● Records provided

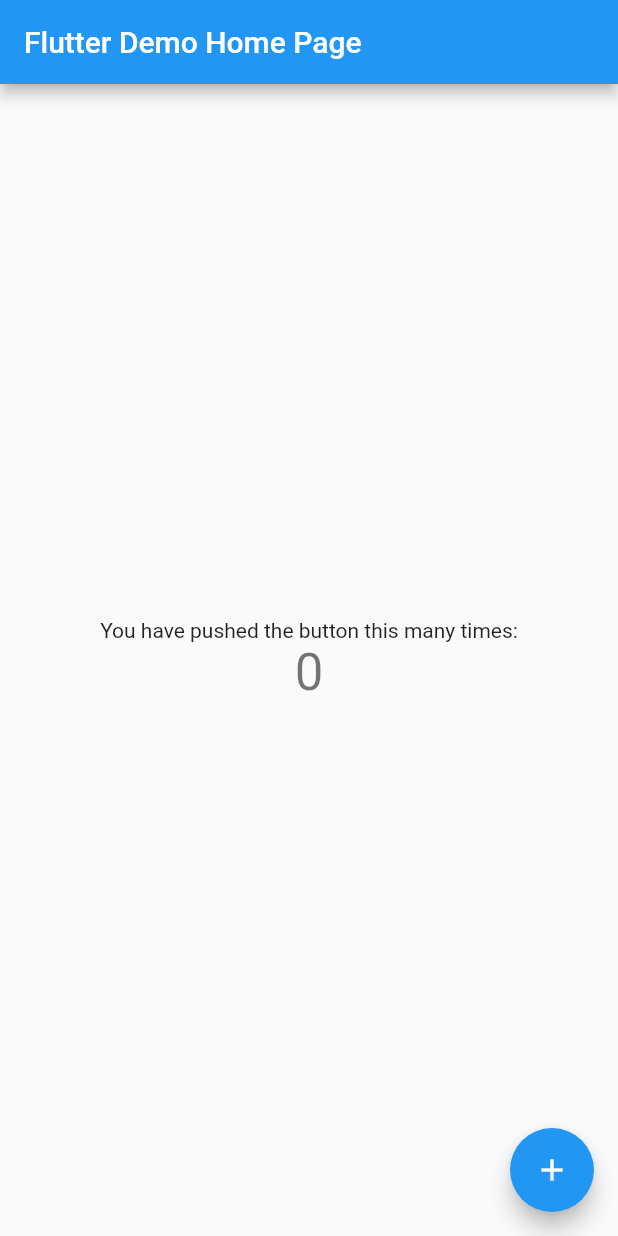
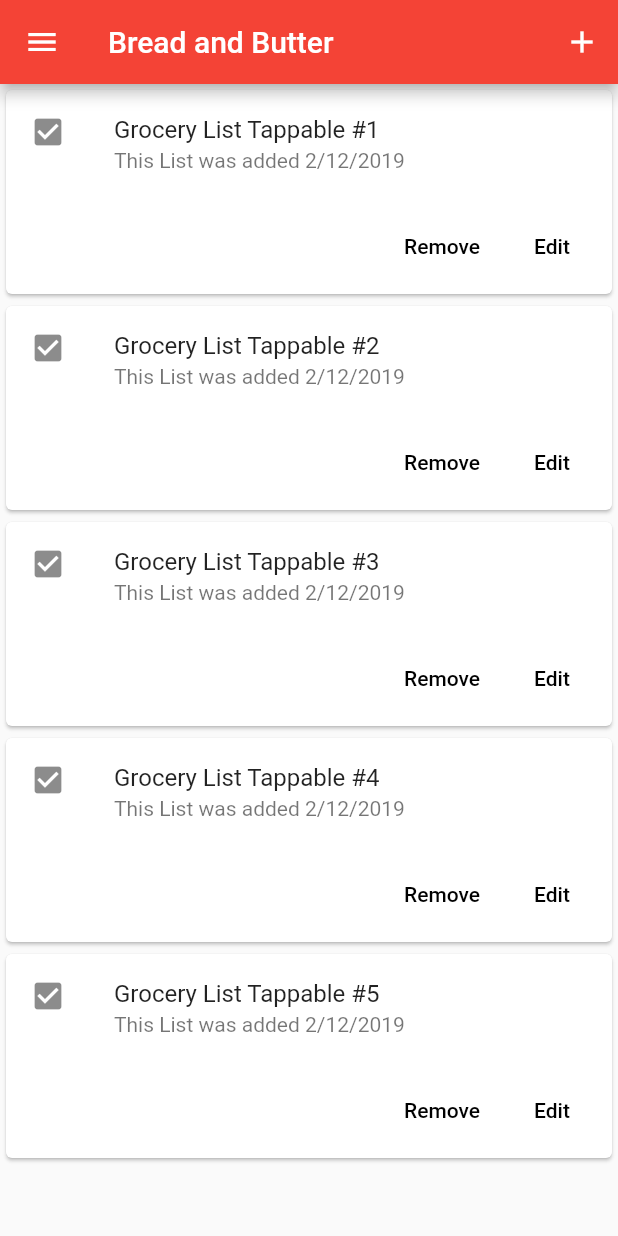
Before and after one commit to jnha/bread-and-butter, a Flutter app: the screen it shows after launch, on a phone screen of 412 x 824 dp. Run offline on Flutter 3.47's test engine with Material 2 defaults, Android fonts, the phone set to English and light mode, and no system bars.

Commit message:
Prototype UI

```diff
--- a/lib/main.dart
+++ b/lib/main.dart
@@ -1,5 +1,8 @@
 import 'package:flutter/material.dart';
-
+import 'package:grocery_app/pages/create_list.dart';
+import 'pages/settings.dart';
+import 'pages/list_page.dart';
+import 'pages/my_fridge.dart';
 void main() => runApp(MyApp());
 
 class MyApp extends StatelessWidget {
@@ -9,33 +12,15 @@ class MyApp extends StatelessWidget {
     return MaterialApp(
       title: 'Flutter Demo',
       theme: ThemeData(
-        // This is the theme of your application.
-        //
-        // Try running your application with "flutter run". You'll see the
-        // application has a blue toolbar. Then, without quitting the app, try
-        // changing the primarySwatch below to Colors.green and then invoke
-        // "hot reload" (press "r" in the console where you ran "flutter run",
-        // or simply save your changes to "hot reload" in a Flutter IDE).
-        // Notice that the counter didn't reset back to zero; the application
-        // is not restarted.
-        primarySwatch: Colors.blue,
+        primarySwatch: Colors.red,
       ),
-      home: MyHomePage(title: 'Flutter Demo Home Page'),
+      home: MyHomePage(title: 'Bread and Butter'),
     );
   }
 }
 
 class MyHomePage extends StatefulWidget {
   MyHomePage({Key key, this.title}) : super(key: key);
-
-  // This widget is the home page of your application. It is stateful, meaning
-  // that it has a State object (defined below) that contains fields that affect
-  // how it looks.
-
-  // This class is the configuration for the state. It holds the values (in this
-  // case the title) provided by the parent (in this case the App widget) and
-  // used by the build method of the State. Fields in a Widget subclass are
-  // always marked "final".
 
   final String title;
 
@@ -44,68 +29,266 @@ class MyHomePage extends StatefulWidget {
 }
 
 class _MyHomePageState extends State<MyHomePage> {
-  int _counter = 0;
-
-  void _incrementCounter() {
-    setState(() {
-      // This call to setState tells the Flutter framework that something has
-      // changed in this State, which causes it to rerun the build method below
-      // so that the display can reflect the updated values. If we changed
-      // _counter without calling setState(), then the build method would not be
-      // called again, and so nothing would appear to happen.
-      _counter++;
-    });
-  }
 
   @override
   Widget build(BuildContext context) {
-    // This method is rerun every time setState is called, for instance as done
-    // by the _incrementCounter method above.
-    //
-    // The Flutter framework has been optimized to make rerunning build methods
-    // fast, so that you can just rebuild anything that needs updating rather
-    // than having to individually change instances of widgets.
     return Scaffold(
-      appBar: AppBar(
-        // Here we take the value from the MyHomePage object that was created by
-        // the App.build method, and use it to set our appbar title.
-        title: Text(widget.title),
-      ),
-      body: Center(
-        // Center is a layout widget. It takes a single child and positions it
-        // in the middle of the parent.
-        child: Column(
-          // Column is also layout widget. It takes a list of children and
-          // arranges them vertically. By default, it sizes itself to fit its
-          // children horizontally, and tries to be as tall as its parent.
-          //
-          // Invoke "debug painting" (press "p" in the console, choose the
-          // "Toggle Debug Paint" action from the Flutter Inspector in Android
-          // Studio, or the "Toggle Debug Paint" command in Visual Studio Code)
-          // to see the wireframe for each widget.
-          //
-          // Column has various properties to control how it sizes itself and
-          // how it positions its children. Here we use mainAxisAlignment to
-          // center the children vertically; the main axis here is the vertical
-          // axis because Columns are vertical (the cross axis would be
-          // horizontal).
-          mainAxisAlignment: MainAxisAlignment.center,
+      drawer: Drawer(
+        child: ListView(
           children: <Widget>[
-            Text(
-              'You have pushed the button this many times:',
+            UserAccountsDrawerHeader(
+              accountName: Text('Sid Kondapuram'),
+              accountEmail: Text('SidK@mailerdaemon.com'),
+              currentAccountPicture: CircleAvatar(
+                backgroundImage: NetworkImage('https://cdn1.iconfinder.com/data/icons/user-pictures/101/malecostume-512.png'),
+              ),
             ),
-            Text(
-              '$_counter',
-              style: Theme.of(context).textTheme.display1,
+            ListTile(
+              title: Text('New List'),
+              trailing: Icon(Icons.add),
+              onTap: () {
+                Navigator.push(
+                  context,
+                  MaterialPageRoute(builder: (context) => CreateListPage()));
+              },
+            ),
+            Divider(),
+            ListTile(
+              title: Text('My Fridge'),
+              trailing: Icon(Icons.check_box),
+              onTap: () {
+                Navigator.push(
+                  context,
+                  MaterialPageRoute(builder: (context) => MyFridgePage()));
+              },
+            ),
+            Divider(),
+            ListTile(
+              title: Text('Settings'),
+              trailing: Icon(Icons.settings),
+              onTap: () {
+                Navigator.push(
+                  context,
+                  MaterialPageRoute(builder: (context) => SettingsPage()));
+              },
             ),
           ],
         ),
       ),
-      floatingActionButton: FloatingActionButton(
-        onPressed: _incrementCounter,
-        tooltip: 'Increment',
-        child: Icon(Icons.add),
-      ), // This trailing comma makes auto-formatting nicer for build methods.
+      appBar: AppBar(
+        title: Text(widget.title),
+        actions: <Widget>[
+          IconButton(
+            icon: Icon(Icons.add),
+            onPressed: () {
+              Navigator.push(
+                  context,
+                  MaterialPageRoute(builder: (context) => CreateListPage()));
+            },
+          )
+        ],
+      ),
+      body: Center(
+        child: ListView(
+          children: <Widget>[
+            GestureDetector(
+              onTap: () {
+                Navigator.push(
+                context,
+                MaterialPageRoute(builder: (context) => ListPage()));
+              },
+              child: Card(
+              child: Column(
+                mainAxisSize: MainAxisSize.min,
+                children: <Widget>[
+                  ListTile(
+                    leading: Icon(Icons.check_box),
+                    title: Text('Grocery List Tappable #1'),
+                    subtitle: Text('This List was added 2/12/2019'),
+                  ),
+                  ButtonTheme.bar(
+                    child: ButtonBar(
+                      children: <Widget>[
+                        FlatButton(
+                          child: const Text('Remove'),
+                          onPressed: () {
+                            //TODO: Add on press functionality here
+                          },
+                        ),
+                        FlatButton(
+                          child: const Text('Edit'),
+                          onPressed: () {
+                            Navigator.push(
+                              context,
+                              MaterialPageRoute(builder: (context) => ListPage()));
+                          },
+                        )
+                      ],
+                      ),
+                  ),
+                ],
+              ),
+            ),
+          ),
+                      GestureDetector(
+              onTap: () {
+                Navigator.push(
+                context,
+                MaterialPageRoute(builder: (context) => ListPage()));
+              },
+              child: Card(
+              child: Column(
+                mainAxisSize: MainAxisSize.min,
+                children: <Widget>[
+                  ListTile(
+                    leading: Icon(Icons.check_box),
+                    title: Text('Grocery List Tappable #2'),
+                    subtitle: Text('This List was added 2/12/2019'),
+                  ),
+                  ButtonTheme.bar(
+                    child: ButtonBar(
+                      children: <Widget>[
+                        FlatButton(
+                          child: const Text('Remove'),
+                          onPressed: () {
+                            //TODO: Add on press functionality here
+                          },
+                        ),
+                        FlatButton(
+                          child: const Text('Edit'),
+                          onPressed: () {
+                            Navigator.push(
+                              context,
+                              MaterialPageRoute(builder: (context) => ListPage()));
+                          },
+                        )
+                      ],
+                      ),
+                  ),
+                ],
+              ),
+            ),
+          ),
+                      GestureDetector(
+              onTap: () {
+                Navigator.push(
+                context,
+                MaterialPageRoute(builder: (context) => ListPage()));
+              },
+              child: Card(
+              child: Column(
+                mainAxisSize: MainAxisSize.min,
+                children: <Widget>[
+                  ListTile(
+                    leading: Icon(Icons.check_box),
+                    title: Text('Grocery List Tappable #3'),
+                    subtitle: Text('This List was added 2/12/2019'),
+                  ),
+                  ButtonTheme.bar(
+                    child: ButtonBar(
+                      children: <Widget>[
+                        FlatButton(
+                          child: const Text('Remove'),
+                          onPressed: () {
+                            //TODO: Add on press functionality here
+                          },
+                        ),
+                        FlatButton(
+                          child: const Text('Edit'),
+                          onPressed: () {
+                            Navigator.push(
+                              context,
+                              MaterialPageRoute(builder: (context) => ListPage()));
+                          },
+                        )
+                      ],
+                      ),
+                  ),
+                ],
+              ),
+            ),
+          ),
+                      GestureDetector(
+              onTap: () {
+                Navigator.push(
+                context,
+                MaterialPageRoute(builder: (context) => ListPage()));
+              },
+              child: Card(
+              child: Column(
+                mainAxisSize: MainAxisSize.min,
+                children: <Widget>[
+                  ListTile(
+                    leading: Icon(Icons.check_box),
+                    title: Text('Grocery List Tappable #4'),
+                    subtitle: Text('This List was added 2/12/2019'),
+                  ),
+                  ButtonTheme.bar(
+                    child: ButtonBar(
+                      children: <Widget>[
+                        FlatButton(
+                          child: const Text('Remove'),
+                          onPressed: () {
+                            //TODO: Add on press functionality here
+                          },
+                        ),
+                        FlatButton(
+                          child: const Text('Edit'),
+                          onPressed: () {
+                            Navigator.push(
+                              context,
+                              MaterialPageRoute(builder: (context) => ListPage()));
+                          },
+                        )
+                      ],
+                      ),
+                  ),
+                ],
+              ),
+            ),
+          ),
+                      GestureDetector(
+              onTap: () {
+                Navigator.push(
+                context,
+                MaterialPageRoute(builder: (context) => ListPage()));
+              },
+              child: Card(
+              child: Column(
+                mainAxisSize: MainAxisSize.min,
+                children: <Widget>[
+                  ListTile(
+                    leading: Icon(Icons.check_box),
+                    title: Text('Grocery List Tappable #5'),
+                    subtitle: Text('This List was added 2/12/2019'),
+                  ),
+                  ButtonTheme.bar(
+                    child: ButtonBar(
+                      children: <Widget>[
+                        FlatButton(
+                          child: const Text('Remove'),
+                          onPressed: () {
+                            //TODO: Add on press functionality here
+                          },
+                        ),
+                        FlatButton(
+                          child: const Text('Edit'),
+                          onPressed: () {
+                            Navigator.push(
+                              context,
+                              MaterialPageRoute(builder: (context) => ListPage()));
+                          },
+                        )
+                      ],
+                      ),
+                  ),
+                ],
+              ),
+            ),
+          ),
+          ],
+        ),
+      ),
     );
   }
 }
--- a/pubspec.yaml
+++ b/pubspec.yaml
@@ -1,5 +1,5 @@
-name: bread_and_butter
-description: A new Flutter application.
+name: grocery_app
+description: A new Flutter project.
 
 # The following defines the version and build number for your application.
 # A version number is three numbers separated by dots, like 1.2.43
```
Also changed, not shown: lib/pages/create_list.dart (added, +26 -0 lines), lib/pages/list_page.dart (added, +40 -0 lines), lib/pages/my_fridge.dart (added, +26 -0 lines), lib/pages/settings.dart (added, +40 -0 lines), 63 other files.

● What to work on
Copy out every line in the records where the word "that" is found.

● Response box
-        // Notice that the counter didn't reset back to zero; the application
-  // that it has a State object (defined below) that contains fields that affect
-      // This call to setState tells the Flutter framework that something has
-      // so that the display can reflect the updated values. If we changed
-    // fast, so that you can just rebuild anything that needs updating rather
-        // Here we take the value from the MyHomePage object that was created by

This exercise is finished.